Just a week after California Gov. Gavin Newsom announced there are no state restrictions that prohibit a return to college sports, the Pac-12 CEO Group is set to meet with school officials to decide whether or not it will alter its previous commitment to postpone all sports for the rest of the calendar year.
“We plan to reconvene this coming Thursday, September 24 to make a decision regarding possible return to play prior to January 1,” said the Pac-12 CEO Group in a Sept. 18 statement. “The health and safety of our student-athletes and all those connected to Pac-12 sports will continue to be our number one priority in all of our decision-making.”

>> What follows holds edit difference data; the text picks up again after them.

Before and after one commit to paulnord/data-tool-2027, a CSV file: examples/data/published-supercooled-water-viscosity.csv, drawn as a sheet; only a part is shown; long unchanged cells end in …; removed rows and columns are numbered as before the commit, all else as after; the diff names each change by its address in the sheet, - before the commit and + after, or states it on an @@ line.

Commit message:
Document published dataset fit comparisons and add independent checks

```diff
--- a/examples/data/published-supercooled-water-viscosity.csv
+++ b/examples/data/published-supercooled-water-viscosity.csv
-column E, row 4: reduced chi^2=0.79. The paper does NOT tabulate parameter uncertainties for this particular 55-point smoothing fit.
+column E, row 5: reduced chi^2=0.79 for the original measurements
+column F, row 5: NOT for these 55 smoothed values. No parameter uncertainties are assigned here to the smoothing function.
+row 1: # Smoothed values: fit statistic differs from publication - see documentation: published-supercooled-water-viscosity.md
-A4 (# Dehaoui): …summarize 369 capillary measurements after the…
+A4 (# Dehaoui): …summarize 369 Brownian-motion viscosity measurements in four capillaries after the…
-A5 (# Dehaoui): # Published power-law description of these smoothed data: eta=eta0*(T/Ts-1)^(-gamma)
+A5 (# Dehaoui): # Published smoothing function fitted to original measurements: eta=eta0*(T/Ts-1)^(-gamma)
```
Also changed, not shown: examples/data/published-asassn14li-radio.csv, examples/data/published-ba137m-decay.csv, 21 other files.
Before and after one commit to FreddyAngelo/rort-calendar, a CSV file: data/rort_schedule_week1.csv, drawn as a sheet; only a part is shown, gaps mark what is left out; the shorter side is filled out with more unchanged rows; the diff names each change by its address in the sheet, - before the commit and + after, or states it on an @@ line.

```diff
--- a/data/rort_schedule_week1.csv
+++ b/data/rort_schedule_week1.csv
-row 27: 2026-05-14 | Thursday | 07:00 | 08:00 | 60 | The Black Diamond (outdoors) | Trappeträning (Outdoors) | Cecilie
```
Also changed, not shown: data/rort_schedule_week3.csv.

The Pac-12’s plans for the fall 2020 season, while seemingly definitive in August, clearly have changed alongside the landscape of the COVID-19 pandemic. The Big Ten Conference’s Sept. 16 decision to return to play, Newsom’s recent statement about college athletics and an improved COVID-19 testing partnership will all have a significant effect on this week’s Pac-12 vote.

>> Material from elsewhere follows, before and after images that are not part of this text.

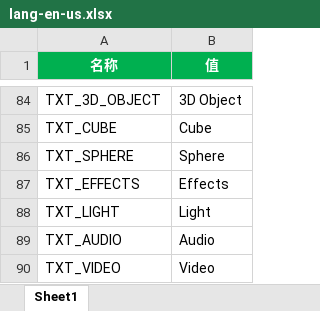
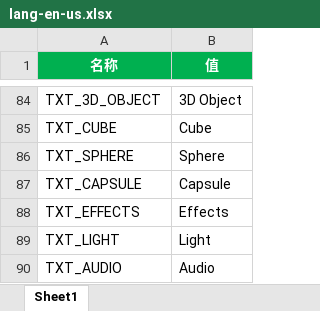
Before and after one commit to answerear/Tiny3D, an Excel workbook: source/Tools/LanguageGenerator/Editor/lang-en-us.xlsx, sheet Sheet1, drawn as a sheet; only a part is shown, gaps mark what is left out; the shorter side is filled out with more unchanged rows; values as stored, in another font and other column widths than the file's, no borders; the diff names each change by its address in the sheet, - before the commit and + after, or states it on an @@ line.

```diff
--- a/source/Tools/LanguageGenerator/Editor/lang-en-us.xlsx (sheet Sheet1)
+++ b/source/Tools/LanguageGenerator/Editor/lang-en-us.xlsx (sheet Sheet1)
+row 87: TXT_CAPSULE | Capsule
```
Also changed, not shown: source/Tools/LanguageGenerator/Editor/lang-zh-hans.xlsx, source/Tools/LanguageGenerator/Editor/lang-zh-hant.xlsx.
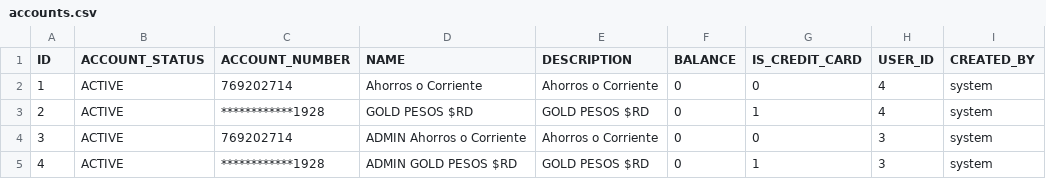
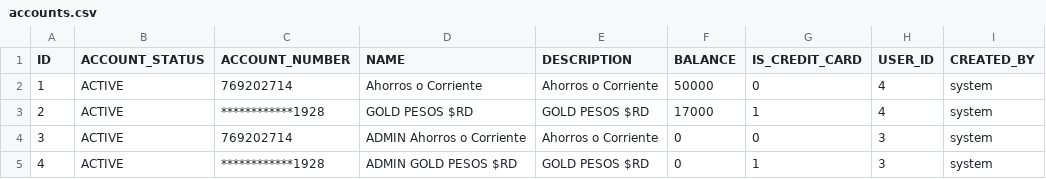
Before and after one commit to ncalderon/sf-web-client, a CSV file: src/main/resources/config/liquibase/accounts.csv, drawn as a sheet; only a part is shown; the diff names each change by its address in the sheet, - before the commit and + after, or states it on an @@ line.

```diff
--- a/src/main/resources/config/liquibase/accounts.csv
+++ b/src/main/resources/config/liquibase/accounts.csv
-F2 (BALANCE): 0
+F2 (BALANCE): 50000
-F3 (BALANCE): 0
+F3 (BALANCE): 17000
```
Also changed, not shown: 1 other file.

Yet despite plans to vote, Pac-12 Commissioner Larry Scott said he isn’t expecting a final decision this week. And that makes sense. After all, if sports return in 2020, there will be an incredibly complex web of interests and needs that each school must meet — especially for football.
In interviews with The Athletic, many unnamed Pac-12 football coaches insisted that after a decision is made, they will need at least eight weeks before their teams are ready to compete. This time frame would put a start date around Nov. 24.
One month of football in 2020 directly scheduled around the holiday season would be a tough task to take on, though not necessarily insurmountable. But a fall football season is logistically complicated beyond the time necessary for teams to return to physical form.
Athletes who have opted out of voluntary practices would need to return to campus and quarantine before returning to the field. Furthermore, while teams may play up to eight games this season upon returning, this is a relatively small number of matchups to be considered for the College Football Playoff, or even an elite bowl game.
The Pac-12’s imminent choice will not come easy. But as it’s the only Power Five conference without a return date set in stone, the college football world will be watching with critical eyes.